Oh yeah, there was also the one spent in a Waffle House in north Georgia.

I almost forgot about the one on Waikiki Beach in Honolulu, Hawaii.

There was also the one when I had the flu.

A lot of New Year’s Eves have come and gone. Some of them have been memorable. Some of the have been forgotten. Some of them have been fun. Some of the have been miserable. However, my favorite New Year’s Eve was a few night ago.

My stepdaughter had a couple of friends over. We had homemade pizza and took selfies. They danced and sang. I slipped off and watched the end of The Magnificent Seven and the beginning of Wyatt Earp, but nothing could keep me away from the fun. We watched the ball drop in New York and the musical note drop in Nashville.

It was a great night spent with people I love. Is there a better way to start the new year?



The Legacy of the Phoenix

13 Jun

A couple of posts ago, I mentioned that we attended the Phoenix Ball, an annual fundraiser for Cumberland University. For decades, the Phoenix has been the symbol of our institution. It is represented on the uniforms of our teams and is etched in the stained glass of Baird Chapel.Baird Chapel

This is strange to a lot of people because we are called the Bulldogs. They always ask why we have a bird as a symbol if our mascot is a dog. Well, this is why.

Cumberland University was founded in 1842 and quickly established itself as one of the best institutes of higher learning. Its claim to fame was having the first law school west of the Appalachian Mountains. However, problems arose in 1861 and the start of the Civil War. Most of the students and faculty enlisted in the armies of their states and made their way to the battlefields.

Eventually, the Civil War made its way to campus, and the original buildings were burned.Cumberland Original

Some say that the campus was burned by the Union army. Others say it was burned by the Confederates when they found out that the campus had been used to house African-American soldiers of the Union. It does not matter who did the deed. What matters is that Cumberland University no longer had a home.
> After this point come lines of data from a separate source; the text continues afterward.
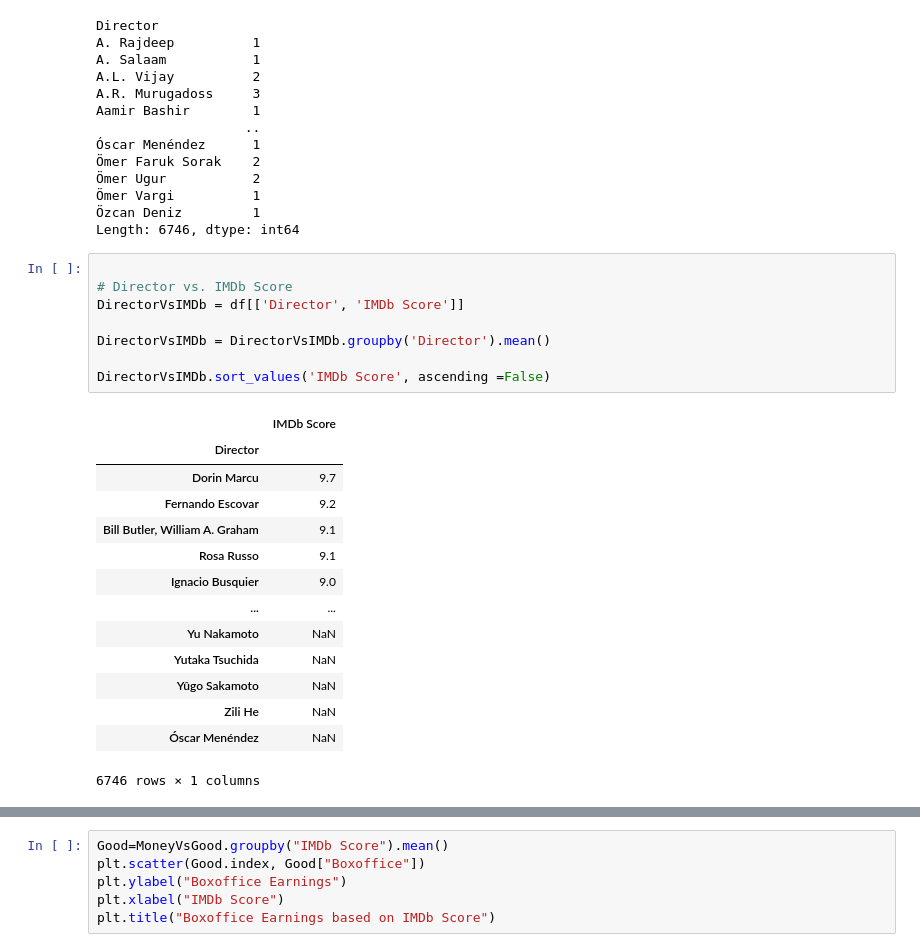
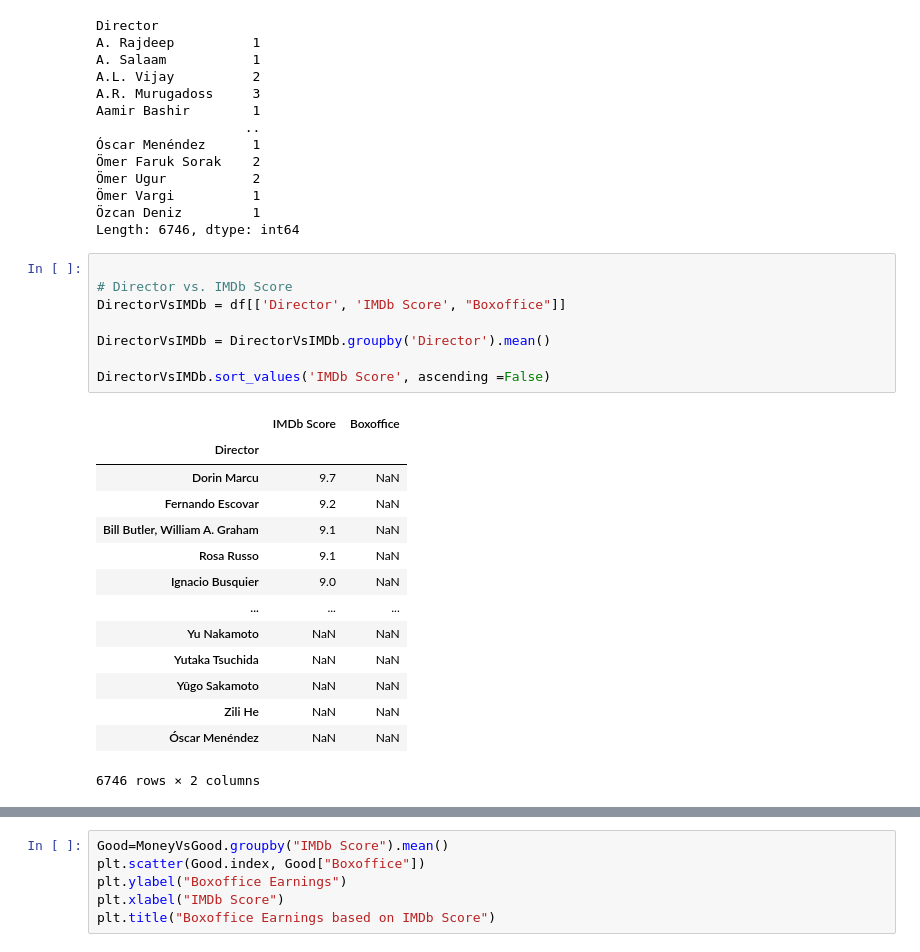
Before and after one commit to DJH961/NetflixProject, a Jupyter notebook: notebook.ipynb, the cells around one changed output, grey strips where cells are left out. Drawn from its saved outputs; the diff is of its cells as text.

```diff
--- a/notebook.ipynb
+++ b/notebook.ipynb
@@ -185,26 +200,26 @@ Length: 6746, dtype: int64
 # %%
 
 # Director vs. IMDb Score
-DirectorVsIMDb = df[['Director', 'IMDb Score']]
+DirectorVsIMDb = df[['Director', 'IMDb Score', "Boxoffice"]]
 
 DirectorVsIMDb = DirectorVsIMDb.groupby('Director').mean()
 
 DirectorVsIMDb.sort_values('IMDb Score', ascending =False)
 # %% [output]
-|  | IMDb Score |
-| Director |  |
-| Dorin Marcu | 9.7 |
-| Fernando Escovar | 9.2 |
-| Bill Butler, William A. Graham | 9.1 |
-| Rosa Russo | 9.1 |
-| Ignacio Busquier | 9.0 |
-| ... | ... |
-| Yu Nakamoto | NaN |
-| Yutaka Tsuchida | NaN |
-| Yûgo Sakamoto | NaN |
-| Zili He | NaN |
-| Óscar Menéndez | NaN |
+|  | IMDb Score | Boxoffice |
+| Director |  |  |
+| Dorin Marcu | 9.7 | NaN |
+| Fernando Escovar | 9.2 | NaN |
+| Bill Butler, William A. Graham | 9.1 | NaN |
+| Rosa Russo | 9.1 | NaN |
+| Ignacio Busquier | 9.0 | NaN |
+| ... | ... | ... |
+| Yu Nakamoto | NaN | NaN |
+| Yutaka Tsuchida | NaN | NaN |
+| Yûgo Sakamoto | NaN | NaN |
+| Zili He | NaN | NaN |
+| Óscar Menéndez | NaN | NaN |
-6746 rows × 1 columns
+6746 rows × 2 columns
 # %%
 
 # Merge
```
Also changed, not shown: parts of 20 cells of this notebook.
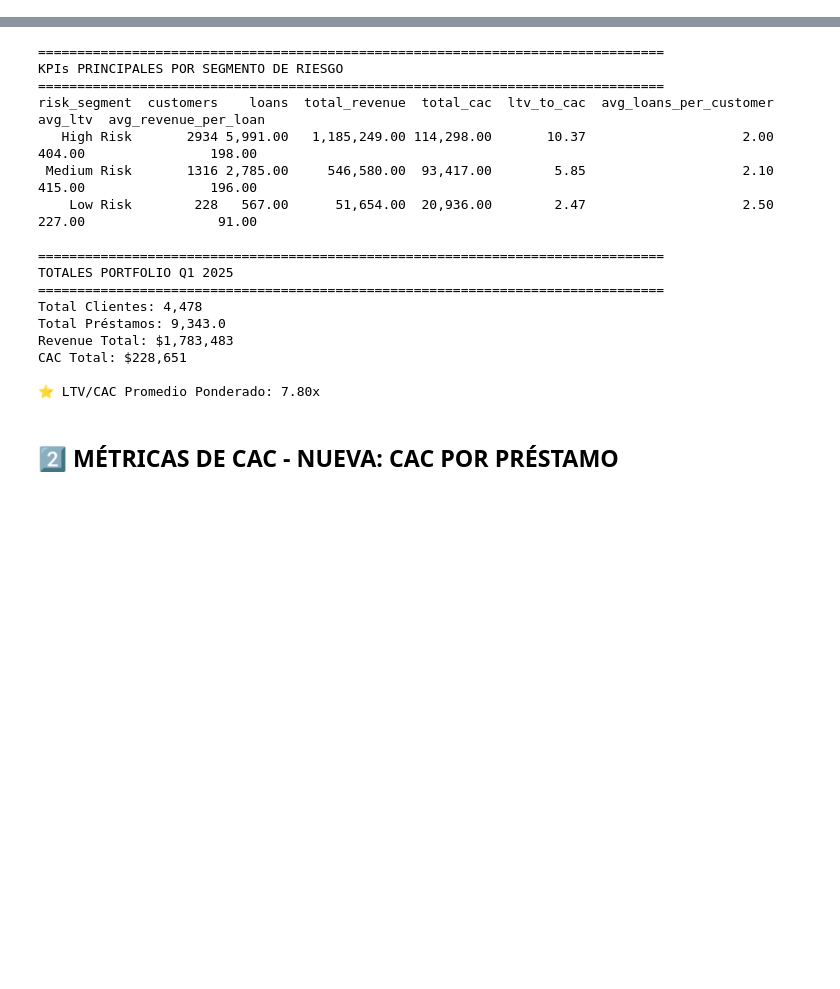
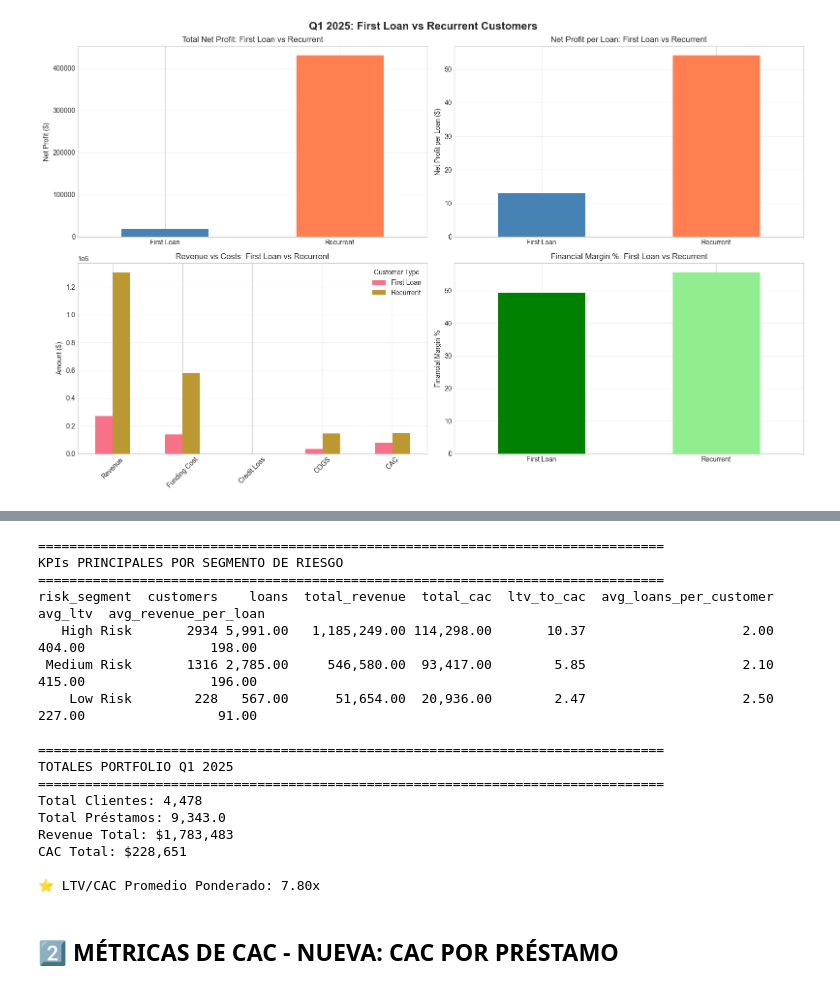
Before and after one commit to mijailnils/kueski-analytics-engineer-mijail, a Jupyter notebook: analisis_adhoc/code/05_analisis_completo_visual.ipynb, the cells around one changed output, grey strips where cells are left out. Drawn from its saved outputs; the diff is of its cells as text; code cells hidden in the pictures; blank space fills up the shorter version.

```diff
--- a/analisis_adhoc/code/05_analisis_completo_visual.ipynb
+++ b/analisis_adhoc/code/05_analisis_completo_visual.ipynb
@@ -42,0 +604,90 @@ print("✅ Conexión a DuckDB establecida")
+# %%
+# ============================================================================
+# ANALYSIS BY CUSTOMER TYPE (First Loan vs Recurrent)
+# ============================================================================
+
+# Resumen por customer type
+customer_type = df_loans.groupby('flg_recurrent_customer').agg({
+    'loan_id': 'count',
+    'user_id': 'nunique',
+    'loan_amount': 'sum',
+    'revenue': 'sum',
+    'funding_cost': 'sum',
+    'credit_loss': 'sum',
+    'financial_margin': 'sum',
+    'cogs': 'sum',
+    'contribution_margin': 'sum',
+    'cac': 'sum',
+    'net_profit': 'sum',
+    'recovery_rate': 'mean'
+}).round(2)
+
+customer_type.index = ['First Loan', 'Recurrent']
+customer_type.columns = [
+    'Loans',
+    'Customers',
+    'Loan Amount',
+    'Revenue',
+    'Funding Cost',
+    'Credit Loss',
+    'Financial Margin',
+    'COGS',
+    'Contribution Margin',
+    'CAC',
+    'Net Profit',
+    'Recovery Rate'
+]
+
+# Métricas por préstamo
+customer_type['Revenue per Loan'] = customer_type['Revenue'] / customer_type['Loans']
+customer_type['Net Profit per Loan'] = customer_type['Net Profit'] / customer_type['Loans']
+customer_type['CAC per Loan'] = customer_type['CAC'] / customer_type['Loans']
+customer_type['Financial Margin %'] = (customer_type['Financial Margin'] / customer_type['Revenue'] * 100).round(2)
+
+print("\n" + "="*70)
+print("PROFITABILITY: FIRST LOAN vs RECURRENT CUSTOMERS")
+print("="*70)
+print(customer_type)
+print("="*70)
+
+# Visualización
+fig, axes = plt.subplots(2, 2, figsize=(16, 10))
+fig.suptitle('Q1 2025: First Loan vs Recurrent Customers', fontsize=16, fontweight='bold')
+
+# 1. Net Profit comparison
+ax1 = axes[0, 0]
+customer_type['Net Profit'].plot(kind='bar', ax=ax1, color=['steelblue', 'coral'])
+ax1.set_title('Total Net Profit: First Loan vs Recurrent')
+ax1.set_ylabel('Net Profit ($)')
+ax1.set_xticklabels(customer_type.index, rotation=0)
+ax1.grid(axis='y', alpha=0.3)
+
+# 2. Net Profit per Loan
+ax2 = axes[0, 1]
+customer_type['Net Profit per Loan'].plot(kind='bar', ax=ax2, color=['steelblue', 'coral'])
+ax2.set_title('Net Profit per Loan: First Loan vs Recurrent')
+ax2.set_ylabel('Net Profit per Loan ($)')
+ax2.set_xticklabels(customer_type.index, rotation=0)
+ax2.grid(axis='y', alpha=0.3)
+
+# 3. Revenue vs Costs waterfall
+ax3 = axes[1, 0]
+costs = customer_type[['Revenue', 'Funding Cost', 'Credit Loss', 'COGS', 'CAC']]
+costs.T.plot(kind='bar', ax=ax3)
+ax3.set_title('Revenue vs Costs: First Loan vs Recurrent')
+ax3.set_ylabel('Amount ($)')
+ax3.set_xticklabels(['Revenue', 'Funding Cost', 'Credit Loss', 'COGS', 'CAC'], rotation=45)
+ax3.legend(title='Customer Type')
+ax3.grid(axis='y', alpha=0.3)
+
+# 4. Financial Margin %
+ax4 = axes[1, 1]
+customer_type['Financial Margin %'].plot(kind='bar', ax=ax4, color=['green', 'lightgreen'])
+ax4.set_title('Financial Margin %: First Loan vs Recurrent')
+ax4.set_ylabel('Financial Margin %')
+ax4.set_xticklabels(customer_type.index, rotation=0)
+ax4.grid(axis='y', alpha=0.3)
+
+plt.tight_layout()
+plt.show()
+# %% [output]
@@ -42,0 +713 @@ print("✅ Conexión a DuckDB establecida")
+[figure, added]
```
Also changed, not shown: parts of 27 cells of this notebook, 1 other file.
When the war ended, the leadership of Cumberland University was determined that the school would continue. For years, classes were held in buildings around town. In 1892, the generosity of others allowed the university to purchase land for a new campus and build a new building. Memorial Hall was completed in 1896.Memorial Hall 2

The university was destroyed by fire and rose from the ashes. That is why the mythical Phoenix became the symbol of the university. However, the university has risen several times from the brink of disaster.

It survived the loss of support from both the Presbyterians and the Baptists.

It survived as students went off to more wars. In fact, it became the headquarters of the Tennessee Maneuvers that trained soldiers for the invasion of Europe in World War II.

It survived a tornado that ripped across Memorial Hall. The scars of its reconstruction can still be seen.

It survived the loss of its law school, which was renown for its graduates. One of those graduates was Cordell Hull, the Father of the United Nations.

It survived the move to become a junior college and returned to being a four-year institution in the 1980s.

Today, Cumberland University has the highest enrollment in its history. We offer undergraduate degrees in many disciplines. We also offer several graduate degrees.

As a graduate and faculty member at Cumberland University, I know the trials that the school has endured and its ability to survive and thrive. It is a special place with a long and proud history, and I can think of no better symbol than the Phoenix.